- Hiring hub
- Submit vacancy
- Career advice
- CV information
- Employment advice
- Interview advice
- Career advice from our recruitment specialists
- About us
How to embark on a career as a rail construction manager
Construction managers are responsible for overseeing the development of residential, public and commercial building projects, playing a hugely important part in the overall construction process. With ambitious projects, such as HS2 (High Speed Two), gaining momentum in the UK, and several other large infrastructure projects around the world such as the Kuala Lumpur–Singapore High-Speed Rail project (HSR), skilled construction managers are in high demand.
But how can you get into this profession and what career path can you expect? Tom Smith, Rail Recruitment Specialist at Matchtech, shares his insight.
What educational background do you need to be a construction manager?
Qualifications are dependent on discipline, as any construction manager would need to have at least a basic understanding of the work they are overseeing. For example, in the UK, a Mechanical and Electrical (M&E) construction manager should have a mechanical or electrical background in the form of a City & Guilds qualification for electrical or mechanical installation.
What is the most common career path for a construction manager?
There are two main routes that people usually take to become a construction manager. The first is to earn a construction management degree and find a job as a construction manager on a small-scale project. This will give you the opportunity to build up your site experience. The second route involves progressing up the career ladder from a chosen discipline. For instance, an electrician may work their way up to become a supervisor, then take on the role of site manager before working up to a construction manager position.
From that point, construction managers have the opportunity to become a senior construction manager or a project manager.
Can you transfer from another industry?
Definitely. Construction managers come from a range of different industry backgrounds. In order to make a transfer, however, you need to ensure that you are up to date on rail industry and health & safety procedures. You may also be required to acquire tickets that are unique to certain industries; for instance, if you’re hoping to work on a station project, it’s likely that you’ll need a certification in PTS (Personal Track Safety).
When HS2 is fully underway, we’ll be actively seeking construction managers from other sectors, such as building services, oil & gas, nuclear, and highways, in order to meet the demand for the project in this candidate-short market. This will be a great opportunity for someone in another sector to begin a career in rail.
What skills and traits do employers expect construction managers to have?

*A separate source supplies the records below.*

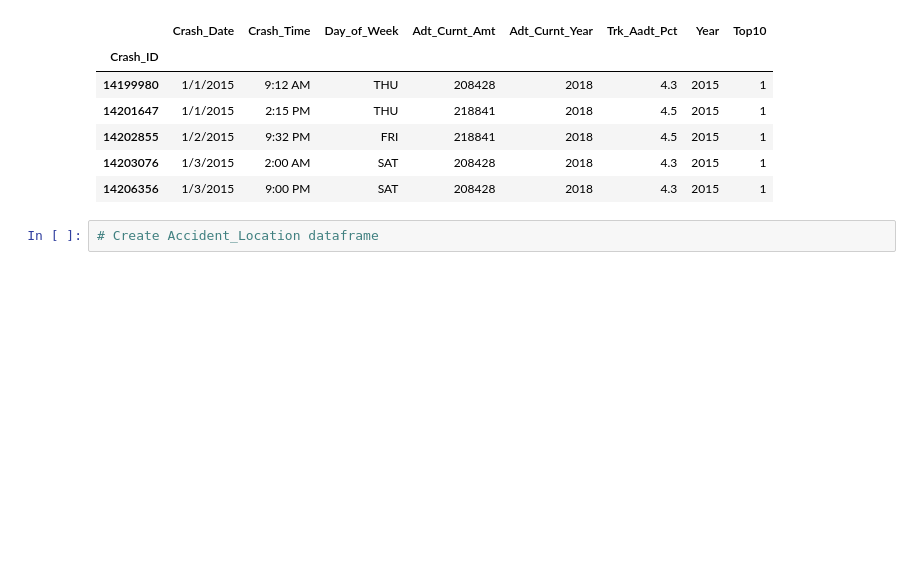
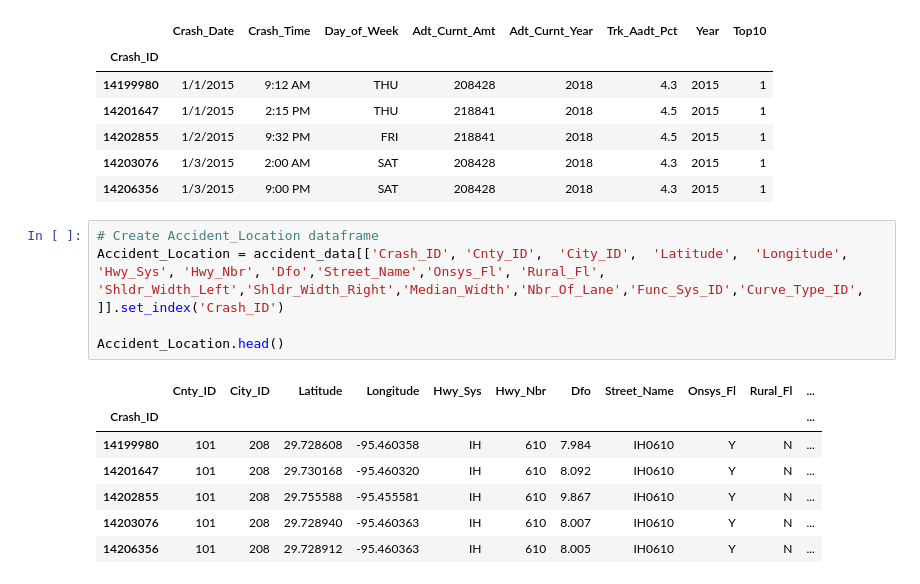
Before and after one commit to sphan35/predictive_crash_final, a Jupyter notebook: Accident_Cleaning.ipynb, the cells around one changed output. Saved outputs shown, nothing was run; the diff lists cells and outputs as text; blank space fills up the shorter version.

```diff
--- a/Accident_Cleaning.ipynb
+++ b/Accident_Cleaning.ipynb
@@ -82,5 +82,17 @@ Accident.head()
 | 14206356 | 1/3/2015 | 9:00 PM | SAT | 208428 | 2018 | 4.3 | 2015 | 1 |
 # %%
 # Create Accident_Location dataframe
+Accident_Location = accident_data[['Crash_ID', 'Cnty_ID',  'City_ID',  'Latitude',  'Longitude', 'Hwy_Sys', 'Hwy_Nbr', 'Dfo','Street_Name','Onsys_Fl', 'Rural_Fl', 'Shldr_Width_Left','Shldr_Width_Right','Median_Width','Nbr_Of_Lane','Func_Sys_ID','Curve_Type_ID',
+]].set_index('Crash_ID')
+
+Accident_Location.head()
+# %% [output]
+|  | Cnty_ID | City_ID | Latitude | Longitude | Hwy_Sys | Hwy_Nbr | Dfo | Street_Name | Onsys_Fl | Rural_Fl | ... |
+| Crash_ID |  |  |  |  |  |  |  |  |  |  | ... |
+| 14199980 | 101 | 208 | 29.728608 | -95.460358 | IH | 610 | 7.984 | IH0610 | Y | N | ... |
+| 14201647 | 101 | 208 | 29.730168 | -95.460320 | IH | 610 | 8.092 | IH0610 | Y | N | ... |
+| 14202855 | 101 | 208 | 29.755588 | -95.455581 | IH | 610 | 9.867 | IH0610 | Y | N | ... |
+| 14203076 | 101 | 208 | 29.728940 | -95.460363 | IH | 610 | 8.007 | IH0610 | Y | N | ... |
+| 14206356 | 101 | 208 | 29.728912 | -95.460363 | IH | 610 | 8.005 | IH0610 | Y | N | ... |
 # %%
 # Create Accident_Conditions dataframe
```
Also changed, not shown: parts of 13 cells of this notebook, 5 other files.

The most important trait for a construction manager to have is great organisational skills; their role involves being in full control of their site, so they need to ensure that everything is going according to plan, and, if not, quickly come up with a viable solution. Therefore, the best construction managers also have exceptional communication and leadership skills so they can easily work with their team to produce the best results.
During the interview stage, employers look for a self-motivated individual who has strong knowledge of the industry and, ideally, experience working in a rail environment.
What other advice would you give to people looking to embark on a successful construction management career?
For students and school-leavers, I would recommend getting a degree in construction management and finding a position within a reputable company where you’ll have the opportunity to work on small projects and build up valuable experience in a managerial position.
For those who already work on-site, I would suggest getting an SSSTS (Site Supervisors Safety Training Scheme) ticket, which will allow you to move into a supervisory position. You’ll then be able to obtain an SMSTS (Site Management Safety Training Scheme) ticket and become a Site Manager. From there, you’ll have direct contact with the construction manager and be able to learn from them.
If you’re working for the right companies; gaining experience, learning from the right people, and applying what you’ve learnt, the progression opportunities are sure to come your way.
If you’re ready for your next career move, view our rail jobs here.
Top in News & insights
- Award-winning graduates explain how civil engineering “has the power to transform the world”
In a time where headlines read that engineering is struggling to retain a talent pipeline, it’s refreshing to see a new gene...
- WES announces UK’s Top 50 Women in Engineering 2019
In celebration of International Women in Engineering Day 2019 on 23 June, the Women’s Engineering Society (WES) has announce...